BION TEARS HPMC, DEXTRAN 70 X
TEARS NATURALE
FREE HPMC, GLYCERIN,
DEXTRAN 70 X
VISINE 
PRESERVATIVE
FREE HPMC, GLYCERIN,
PEG 400 X
 
HYPO TEARS PF POLYVINYL
ALCOHOL, 1%
PEG-400, DEXTROSE EDTA
LACRISERT
(BIODEGRADABLE 
INSERT) HYDROXYPROPYL
CELLULOSE X
 
 ARTIFICIAL TEARS FOR MODERATE TO SEVERE DRY EYES
 
BRAND NAME MAJOR
COMPONENTS PRESERVATIVE
MUROCEL MC, 1 % METHYL-
PROPYLPARABENS
AQUASITE
MULTI-DOSE POLYCARBOPHIL,
PEG-400, DEXTRAN 70 EDTA, SORBIC ACID
SYSTANE POLYETHYLENE 
GLYCOL, 
PROPYLENE GLYCOL POLYQUATERNIUM-1
TEARS 
NATURALE
FORTE HPMC, GLYCERIN,
DEXTRAN 70 POLYQUAD
COMPUTER EYE
DROPS GLYCERIN 1% BENZALKONIUM
CHLORIDE, EDTA
 
 
ARTIFICiAL TEARS-FOR MODERATE TO SEVERE DRY EYES
NON-PRESERVE (NONE OR EDTA ONLY)
 
BRAND NAME MAJOR
COMPONENTS PRESERVATIVE
CELLUVISC CMC, 1% NONE
AQUA SITE POLYCARBOPHIL, 
PEG-400, DEXTRAN 70 EDTA
 
OPHTHALMIC OINTMENTS AND GELS
 
TRADE NAME COMPOSITION
AKWA TEARS OINTMENT WHITE PETROLATUM, LIQUID LANOLIN,
AND MINERAL OIL
HYPO TEARS OINTMENT WHITE PETROLATUM AND LIGHT 
MINERAL OIL
LACRI-GEL PETROLATUM, MINERAL OIL, LANOLIN
REFRESH P.M. 41.5% MINERAL OIL, 56.8% WHITE 
PETROLATUM AND LANOLIN ALCOHOL
TEARS NATURALE P.M. WHITE PETROLATUM, MINERAL OIL
GEN TEAL GEL POLYACRYLIC ACID; PERBORATE
PRESERVATIVE
 
Table 1
 
The following agents are among those drugs that may cause or worsen dry eye conditions.

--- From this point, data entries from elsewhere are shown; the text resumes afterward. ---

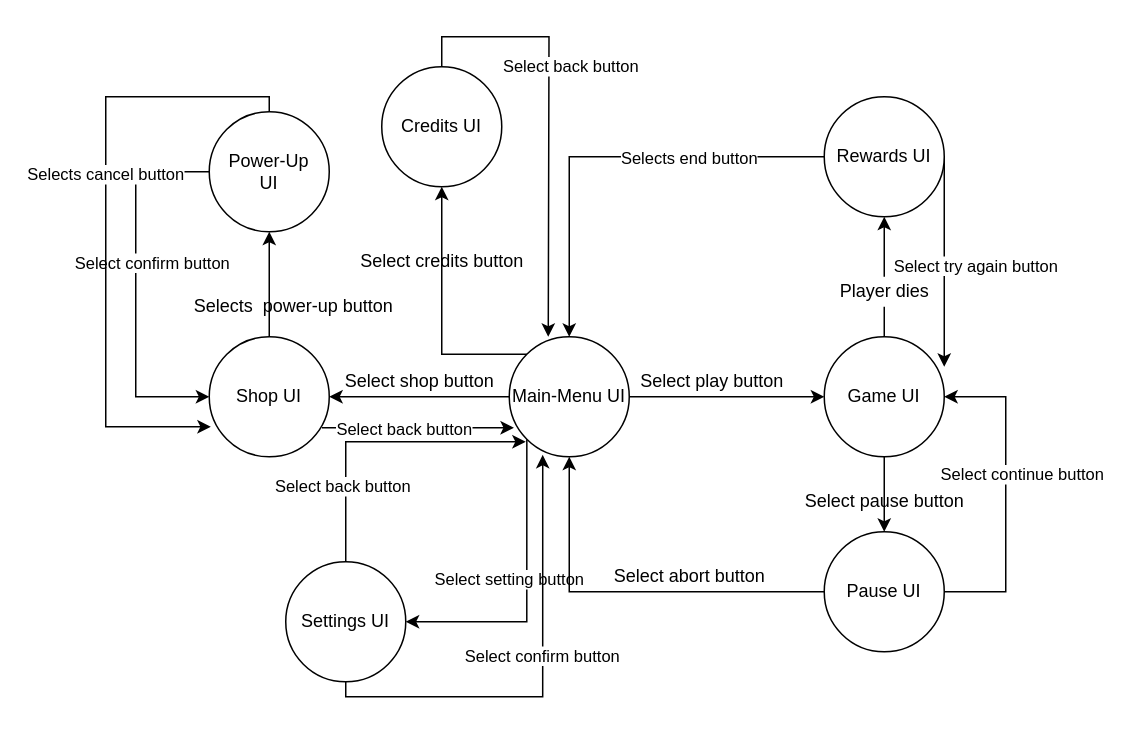
zixinglin07/cz3002_teamsportz keeps this draw.io diagram as Lab 2 Submissions/SPORTZ_StateTransitionDiagram1.drawio. Above is the earlier version. Source tidied: cells renumbered, new cells numbered last; positions are measured from the earlier drawing's top-left corner, leaving out a move shared by most shapes. Both pictures are drawn from the tidied source at 150%, with x=0, y=0 at pixel (105, 66).
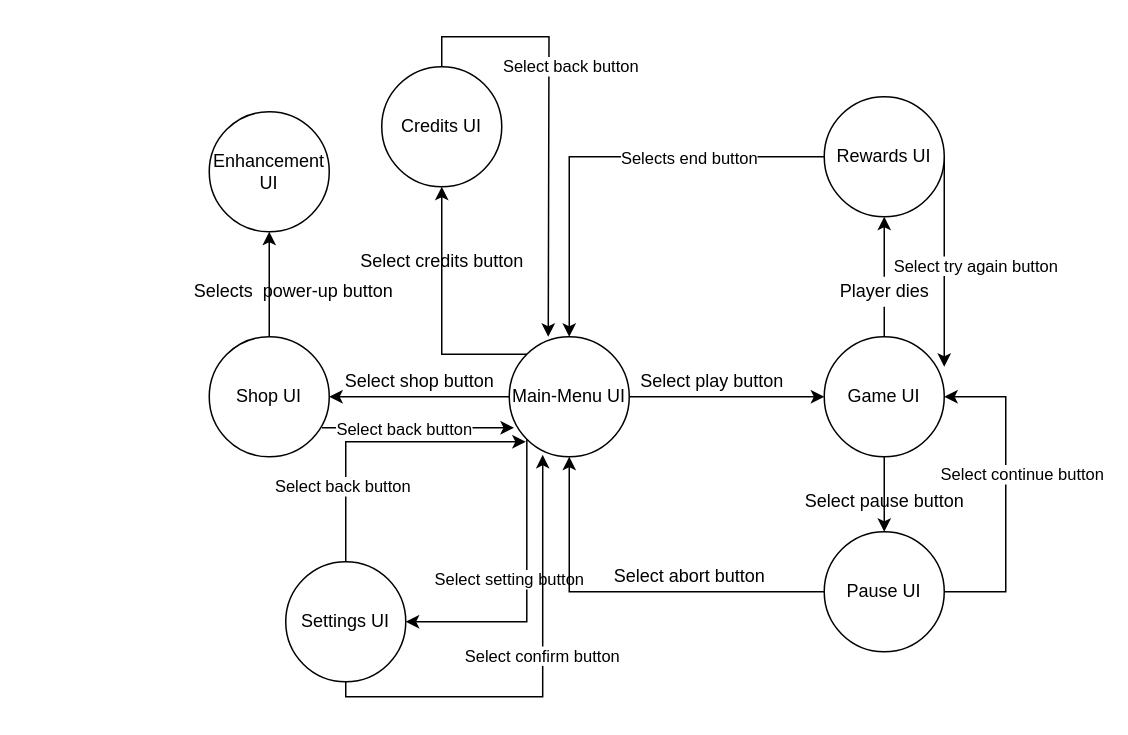
Above is the later version.

Commit message:
Updated state transition diagram

Updated state transition diagram

The change refers to these unchanged cells:
```xml
<mxCell id="28" value="Shop UI" style="ellipse;whiteSpace=wrap;html=1;" parent="1" vertex="1">
  <mxGeometry x="69" y="180" width="80" height="80" as="geometry" />
</mxCell>
```

The edit, as a diff of the source:
```diff
@@
-    <mxCell id="30" style="edgeStyle=orthogonalEdgeStyle;rounded=0;jettySize=auto;html=1;entryX=0;entryY=0.5;entryDx=0;entryDy=0;" parent="1" edge="1" source="34" target="28">
-      <mxGeometry relative="1" as="geometry">
-        <Array as="points">
-          <mxPoint x="20" y="70" />
-          <mxPoint x="20" y="220" />
-        </Array>
-      </mxGeometry>
-    </mxCell>
-    <mxCell id="31" value="Select confirm button" style="edgeLabel;html=1;align=center;verticalAlign=middle;" parent="30" vertex="1">
-      <mxGeometry x="-0.21" y="-3" relative="1" as="geometry">
-        <mxPoint x="13" y="11" as="offset" />
-      </mxGeometry>
-    </mxCell>
-    <mxCell id="32" style="edgeStyle=orthogonalEdgeStyle;rounded=0;jettySize=auto;html=1;entryX=0.013;entryY=0.75;entryDx=0;entryDy=0;entryPerimeter=0;" parent="1" edge="1" source="34" target="28">
-      <mxGeometry relative="1" as="geometry">
-        <Array as="points">
-          <mxPoint x="109" y="20" />
-          <mxPoint y="20" />
-          <mxPoint y="240" />
-        </Array>
-      </mxGeometry>
-    </mxCell>
-    <mxCell id="33" value="Selects cancel button" style="edgeLabel;html=1;align=center;verticalAlign=middle;" parent="32" vertex="1">
-      <mxGeometry x="-0.17" y="-1" relative="1" as="geometry" />
-    </mxCell>
-    <mxCell id="34" value="Power-Up&lt;br&gt;UI" style="ellipse;whiteSpace=wrap;html=1;" parent="1" vertex="1">
+    <mxCell id="34" value="Enhancement&lt;br&gt;UI" style="ellipse;whiteSpace=wrap;html=1;" parent="1" vertex="1">
       <mxGeometry x="69" y="30" width="80" height="80" as="geometry" />
     </mxCell>
     <mxCell id="35" value="Selects&amp;nbsp; power-up button" style="text;html=1;align=center;verticalAlign=middle;strokeColor=none;fillColor=none;" parent="1" vertex="1">
-      <mxGeometry x="50" y="150" width="150" height="20" as="geometry" />
+      <mxGeometry x="50" y="140" width="150" height="20" as="geometry" />
     </mxCell>
```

General (chemical) names and classes are listed. Brand names are different.
 
Acetophenazine Doxlamine Perphenazine
Amitriptyline Ether Pheniramine
Antazoline Ethopropazine Piperacetazine

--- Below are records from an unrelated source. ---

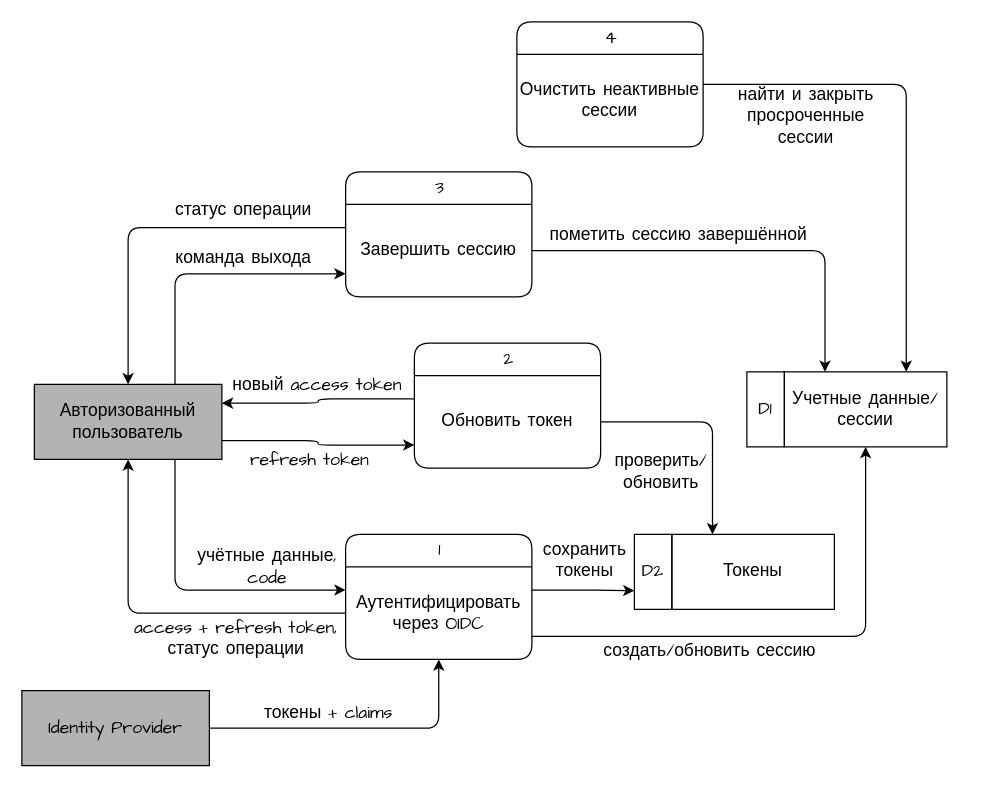
The draw.io diagram page "DFD 1: аутентификация и сессии" (2 of 8) of Практическая работа №1. DFD/Диаграммы DFD.drawio in art2535/project-activity-guap, before the edit. Source tidied: cells renumbered, new cells numbered last; positions are measured from the earlier drawing's top-left corner, leaving out a move shared by most shapes. Both pictures are drawn from the tidied source at 125%, with x=0, y=0 at pixel (21, 21).
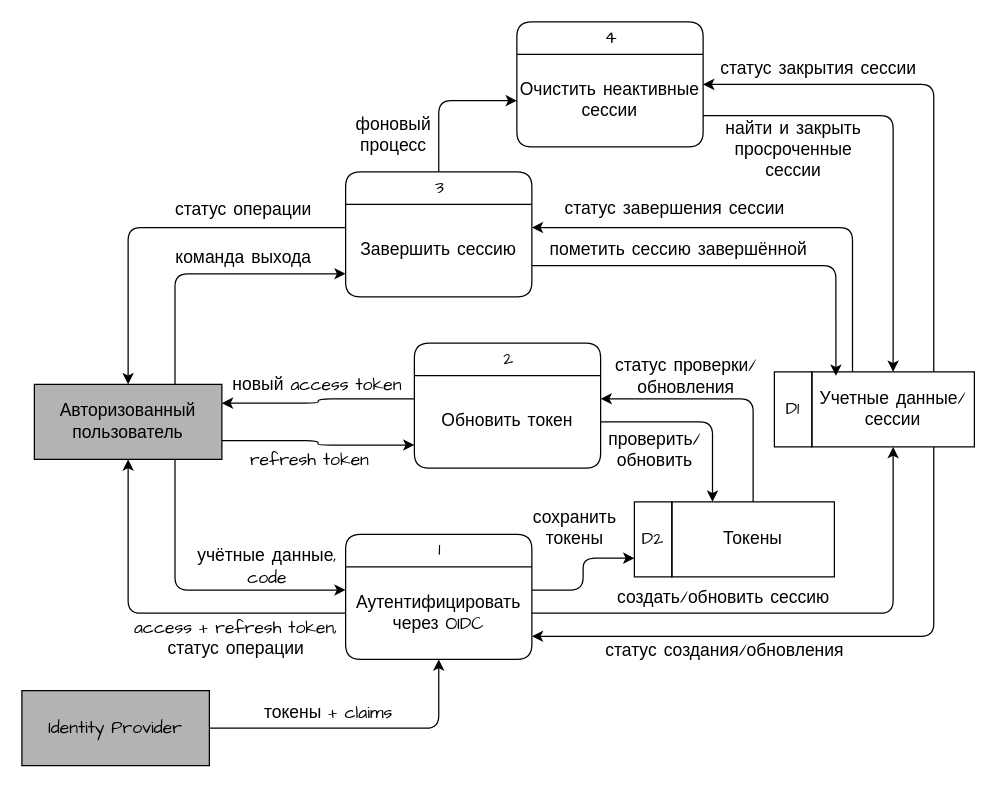
After the change.

The change refers to these unchanged cells:
```xml
<mxCell id="5" value="&lt;div style=&quot;&quot;&gt;&lt;span style=&quot;background-color: transparent;&quot;&gt;Аутентифицировать через OIDC&lt;/span&gt;&lt;/div&gt;" style="text;html=1;strokeColor=none;fillColor=none;align=center;verticalAlign=middle;whiteSpace=wrap;rounded=0;shadow=1;glass=0;sketch=0;fontFamily=Comic Sans MS;fontSize=14;" parent="4" vertex="1">
  <mxGeometry y="26" width="149" height="74" as="geometry" />
</mxCell>
<mxCell id="7" value="&lt;div style=&quot;&quot;&gt;Обновить токен&lt;/div&gt;" style="text;html=1;strokeColor=none;fillColor=none;align=center;verticalAlign=middle;whiteSpace=wrap;rounded=0;shadow=1;glass=0;sketch=0;fontFamily=Comic Sans MS;fontSize=14;" parent="6" vertex="1">
  <mxGeometry y="26" width="149" height="74" as="geometry" />
</mxCell>
<mxCell id="8" value="3" style="swimlane;html=1;fontStyle=0;horizontal=1;startSize=26;fillColor=none;swimlaneFillColor=none;align=center;rounded=1;shadow=0;comic=0;labelBackgroundColor=none;strokeWidth=1;fontFamily=Comic Sans MS;fontSize=14;swimlaneLine=1;sketch=0;glass=0;" parent="1" vertex="1">
  <mxGeometry x="259" y="120" width="149" height="100" as="geometry" />
</mxCell>
<mxCell id="9" value="&lt;div style=&quot;&quot;&gt;Завершить сессию&lt;/div&gt;" style="text;html=1;strokeColor=none;fillColor=none;align=center;verticalAlign=middle;whiteSpace=wrap;rounded=0;shadow=1;glass=0;sketch=0;fontFamily=Comic Sans MS;fontSize=14;" parent="8" vertex="1">
  <mxGeometry y="26" width="149" height="74" as="geometry" />
</mxCell>
<mxCell id="10" value="4" style="swimlane;html=1;fontStyle=0;horizontal=1;startSize=26;fillColor=none;swimlaneFillColor=none;align=center;rounded=1;shadow=0;comic=0;labelBackgroundColor=none;strokeWidth=1;fontFamily=Comic Sans MS;fontSize=14;swimlaneLine=1;sketch=0;glass=0;" parent="1" vertex="1">
  <mxGeometry x="396" width="149" height="100" as="geometry" />
</mxCell>
<mxCell id="11" value="&lt;div style=&quot;&quot;&gt;Очистить неактивные сессии&lt;/div&gt;" style="text;html=1;strokeColor=none;fillColor=none;align=center;verticalAlign=middle;whiteSpace=wrap;rounded=0;shadow=1;glass=0;sketch=0;fontFamily=Comic Sans MS;fontSize=14;" parent="10" vertex="1">
  <mxGeometry y="26" width="149" height="74" as="geometry" />
</mxCell>
<mxCell id="13" value="Токены" style="rounded=0;whiteSpace=wrap;html=1;shadow=0;glass=0;sketch=0;strokeWidth=1;fillColor=none;fontFamily=Comic Sans MS;fontSize=14;" parent="12" vertex="1">
  <mxGeometry x="30" width="130" height="60" as="geometry" />
</mxCell>
<mxCell id="16" value="Учетные данные/сессии" style="rounded=0;whiteSpace=wrap;html=1;shadow=0;glass=0;sketch=0;strokeWidth=1;fillColor=none;fontFamily=Comic Sans MS;fontSize=14;" parent="15" vertex="1">
  <mxGeometry x="30" width="130" height="60" as="geometry" />
</mxCell>
<mxCell id="30" style="endArrow=classic;html=1;fontFamily=Comic Sans MS;fontSize=14;edgeStyle=orthogonalEdgeStyle;exitX=1;exitY=0.5;exitDx=0;exitDy=0;entryX=0.25;entryY=0;entryDx=0;entryDy=0;startArrow=none;startFill=0;endFill=1;" parent="1" edge="1" source="7" target="13">
  <mxGeometry relative="1" as="geometry">
    <Array as="points">
      <mxPoint x="552.5" y="320" />
    </Array>
  </mxGeometry>
</mxCell>
```

Change to the diagram source:
```diff
@@
     <mxCell id="12" style="group;shadow=0;fontFamily=Comic Sans MS;fontSize=14;" parent="1" vertex="1">
-      <mxGeometry x="490" y="410" width="160" height="60" as="geometry" />
+      <mxGeometry x="490" y="384" width="160" height="60" as="geometry" />
     </mxCell>
@@
     <mxCell id="15" style="group;shadow=0;fontFamily=Comic Sans MS;fontSize=14;" parent="1" vertex="1">
-      <mxGeometry x="580" y="280" width="160" height="60" as="geometry" />
+      <mxGeometry x="602" y="280" width="160" height="60" as="geometry" />
     </mxCell>
@@
     <mxCell id="31" value="проверить/&lt;div&gt;обновить&lt;/div&gt;" style="edgeLabel;html=1;align=center;verticalAlign=middle;fontSize=14;fontFamily=Comic Sans MS;labelBackgroundColor=none;" parent="30" vertex="1">
       <mxGeometry x="0.32" y="-1" relative="1" as="geometry">
-        <mxPoint x="-41" y="11" as="offset" />
+        <mxPoint x="-46" y="11" as="offset" />
       </mxGeometry>
     </mxCell>
-    <mxCell id="32" style="endArrow=classic;html=1;fontFamily=Comic Sans MS;fontSize=14;edgeStyle=orthogonalEdgeStyle;exitX=1;exitY=0.75;exitDx=0;exitDy=0;startArrow=none;startFill=0;endFill=1;" parent="1" edge="1" source="5" target="16">
+    <mxCell id="32" style="endArrow=classic;html=1;fontFamily=Comic Sans MS;fontSize=14;edgeStyle=orthogonalEdgeStyle;exitX=1;exitY=0.5;exitDx=0;exitDy=0;startArrow=none;startFill=0;endFill=1;entryX=0.5;entryY=1;entryDx=0;entryDy=0;" parent="1" edge="1" source="5" target="16">
       <mxGeometry relative="1" as="geometry" />
     </mxCell>
     <mxCell id="33" value="создать/обновить сессию" style="edgeLabel;html=1;align=center;verticalAlign=middle;fontSize=14;fontFamily=Comic Sans MS;labelBackgroundColor=none;" parent="32" vertex="1">
       <mxGeometry x="0.32" y="-1" relative="1" as="geometry">
-        <mxPoint x="-127" y="21" as="offset" />
+        <mxPoint x="-127" y="-14" as="offset" />
       </mxGeometry>
     </mxCell>
-    <mxCell id="34" style="endArrow=classic;html=1;fontFamily=Comic Sans MS;fontSize=14;edgeStyle=orthogonalEdgeStyle;exitX=1;exitY=0.5;exitDx=0;exitDy=0;entryX=0.25;entryY=0;entryDx=0;entryDy=0;startArrow=none;startFill=0;endFill=1;" parent="1" edge="1" source="9" target="16">
+    <mxCell id="34" style="endArrow=classic;html=1;fontFamily=Comic Sans MS;fontSize=14;edgeStyle=orthogonalEdgeStyle;exitX=1;exitY=0.75;exitDx=0;exitDy=0;entryX=0.148;entryY=0.053;entryDx=0;entryDy=0;startArrow=none;startFill=0;endFill=1;entryPerimeter=0;" parent="1" edge="1" source="8" target="16">
       <mxGeometry relative="1" as="geometry" />
     </mxCell>
@@
-    <mxCell id="40" style="endArrow=classic;html=1;fontFamily=Comic Sans MS;fontSize=14;edgeStyle=orthogonalEdgeStyle;exitX=1;exitY=0.5;exitDx=0;exitDy=0;entryX=0.75;entryY=0;entryDx=0;entryDy=0;startArrow=none;startFill=0;endFill=1;" parent="1" edge="1" source="10" target="16">
+    <mxCell id="40" style="endArrow=classic;html=1;fontFamily=Comic Sans MS;fontSize=14;edgeStyle=orthogonalEdgeStyle;exitX=1;exitY=0.75;exitDx=0;exitDy=0;entryX=0.5;entryY=0;entryDx=0;entryDy=0;startArrow=none;startFill=0;endFill=1;" parent="1" edge="1" source="10" target="16">
       <mxGeometry relative="1" as="geometry" />
     </mxCell>
     <mxCell id="41" value="найти и закрыть&lt;div&gt;просроченные&lt;/div&gt;&lt;div&gt;сессии&lt;/div&gt;" style="edgeLabel;html=1;align=center;verticalAlign=middle;fontSize=14;fontFamily=Comic Sans MS;labelBackgroundColor=none;" parent="40" vertex="1">
       <mxGeometry x="0.32" y="-1" relative="1" as="geometry">
-        <mxPoint x="-80" y="-71" as="offset" />
+        <mxPoint x="-80" y="-57" as="offset" />
       </mxGeometry>
     </mxCell>
+    <mxCell id="42" style="endArrow=classic;html=1;fontFamily=Comic Sans MS;fontSize=14;edgeStyle=orthogonalEdgeStyle;exitX=0.25;exitY=0;exitDx=0;exitDy=0;entryX=1;entryY=0.25;entryDx=0;entryDy=0;startArrow=none;startFill=0;endFill=1;" parent="1" edge="1" source="16" target="9">
+      <mxGeometry relative="1" as="geometry" />
+    </mxCell>
+    <mxCell id="43" value="статус завершения сессии" style="edgeLabel;html=1;align=center;verticalAlign=middle;fontSize=14;fontFamily=Comic Sans MS;labelBackgroundColor=none;" parent="42" vertex="1">
+      <mxGeometry x="0.32" y="-1" relative="1" as="geometry">
+        <mxPoint x="-13" y="-14" as="offset" />
+      </mxGeometry>
+    </mxCell>
+    <mxCell id="44" style="endArrow=classic;html=1;fontFamily=Comic Sans MS;fontSize=14;edgeStyle=orthogonalEdgeStyle;exitX=0.5;exitY=0;exitDx=0;exitDy=0;entryX=0;entryY=0.5;entryDx=0;entryDy=0;startArrow=none;startFill=0;endFill=1;" parent="1" edge="1" source="8" target="11">
+      <mxGeometry relative="1" as="geometry" />
+    </mxCell>
+    <mxCell id="45" value="фоновый&lt;div&gt;процесс&lt;/div&gt;" style="edgeLabel;html=1;align=center;verticalAlign=middle;fontSize=14;fontFamily=Comic Sans MS;labelBackgroundColor=none;" parent="44" vertex="1">
+      <mxGeometry x="0.32" y="-1" relative="1" as="geometry">
+        <mxPoint x="-59" y="26" as="offset" />
+      </mxGeometry>
+    </mxCell>
+    <mxCell id="46" style="endArrow=classic;html=1;fontFamily=Comic Sans MS;fontSize=14;edgeStyle=orthogonalEdgeStyle;exitX=0.75;exitY=0;exitDx=0;exitDy=0;entryX=1;entryY=0.5;entryDx=0;entryDy=0;startArrow=none;startFill=0;endFill=1;" parent="1" edge="1" source="16" target="10">
+      <mxGeometry relative="1" as="geometry" />
+    </mxCell>
+    <mxCell id="47" value="статус закрытия сессии" style="edgeLabel;html=1;align=center;verticalAlign=middle;fontSize=14;fontFamily=Comic Sans MS;labelBackgroundColor=none;" parent="46" vertex="1">
+      <mxGeometry x="0.32" y="-1" relative="1" as="geometry">
+        <mxPoint x="-49" y="-12" as="offset" />
+      </mxGeometry>
+    </mxCell>
+    <mxCell id="48" style="endArrow=classic;html=1;fontFamily=Comic Sans MS;fontSize=14;edgeStyle=orthogonalEdgeStyle;exitX=0.75;exitY=1;exitDx=0;exitDy=0;entryX=1;entryY=0.75;entryDx=0;entryDy=0;startArrow=none;startFill=0;endFill=1;" parent="1" edge="1" source="16" target="5">
+      <mxGeometry relative="1" as="geometry" />
+    </mxCell>
+    <mxCell id="49" value="статус создания/обновления" style="edgeLabel;html=1;align=center;verticalAlign=middle;fontSize=14;fontFamily=Comic Sans MS;labelBackgroundColor=none;" parent="48" vertex="1">
+      <mxGeometry x="0.32" y="-1" relative="1" as="geometry">
+        <mxPoint x="-8" y="13" as="offset" />
+      </mxGeometry>
+    </mxCell>
+    <mxCell id="50" style="endArrow=classic;html=1;fontFamily=Comic Sans MS;fontSize=14;edgeStyle=orthogonalEdgeStyle;exitX=0.5;exitY=0;exitDx=0;exitDy=0;entryX=1;entryY=0.25;entryDx=0;entryDy=0;startArrow=none;startFill=0;endFill=1;" parent="1" edge="1" source="13" target="7">
+      <mxGeometry relative="1" as="geometry" />
+    </mxCell>
+    <mxCell id="51" value="статус проверки/&lt;div&gt;обновления&lt;/div&gt;" style="edgeLabel;html=1;align=center;verticalAlign=middle;fontSize=14;fontFamily=Comic Sans MS;labelBackgroundColor=none;" parent="50" vertex="1">
+      <mxGeometry x="0.32" y="-1" relative="1" as="geometry">
+        <mxPoint x="-2" y="-17" as="offset" />
+      </mxGeometry>
+    </mxCell>
```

Anti-cholingeric agents Fluphenazine Practolol
Antihistamines Hashish Prochlorperazine
Atropine Hexamethonium Promazine
Azatadine Homatropine Promethazine
Belladona Imipramine Propiomazine
Beta Blockers Isoretinion Propranolol
Bromphreniramine Marihuana Protriptyline
Carbinoxamine Mesoridazine Pyrilamine
Carphenazine Methdilazine Scopolamine
Cholorisondamine Methotrimeprazine Tetrahydrocannabinol
Chlorpheniramine Methscopolamine THC
Chloropromazine Methyldopa Thiethylperazine
Clemastine Methylthiouracil Thioproperazine
Cyroheptadine Metoprolol Thiordazine
Desipramine Morphine Thirpropazate
Dexbrompheniramine Nitrous Oxide Trichloroethylene
Dexchlorpheniramine Nortriptyline Trifluoperazine
Diethazine Opium Trifupromazine
Dimenthindene Oxprenolol Trimeprazine
Diphenhydramine Perazine Tripelennamine
Diphenylpyraline Periciazine Triprolidine
 
Paul E. Michelson, M.D., FA.C.S., Inc. Robert I. Fox, M.D., Ph.D, FACP
Eye Physician and Surgeon Rheumatologist
Eye Care of La Jolla
 
David S. Michelson, M.D.
Eye Physician and Surgeon
 Eye Care of La Jolla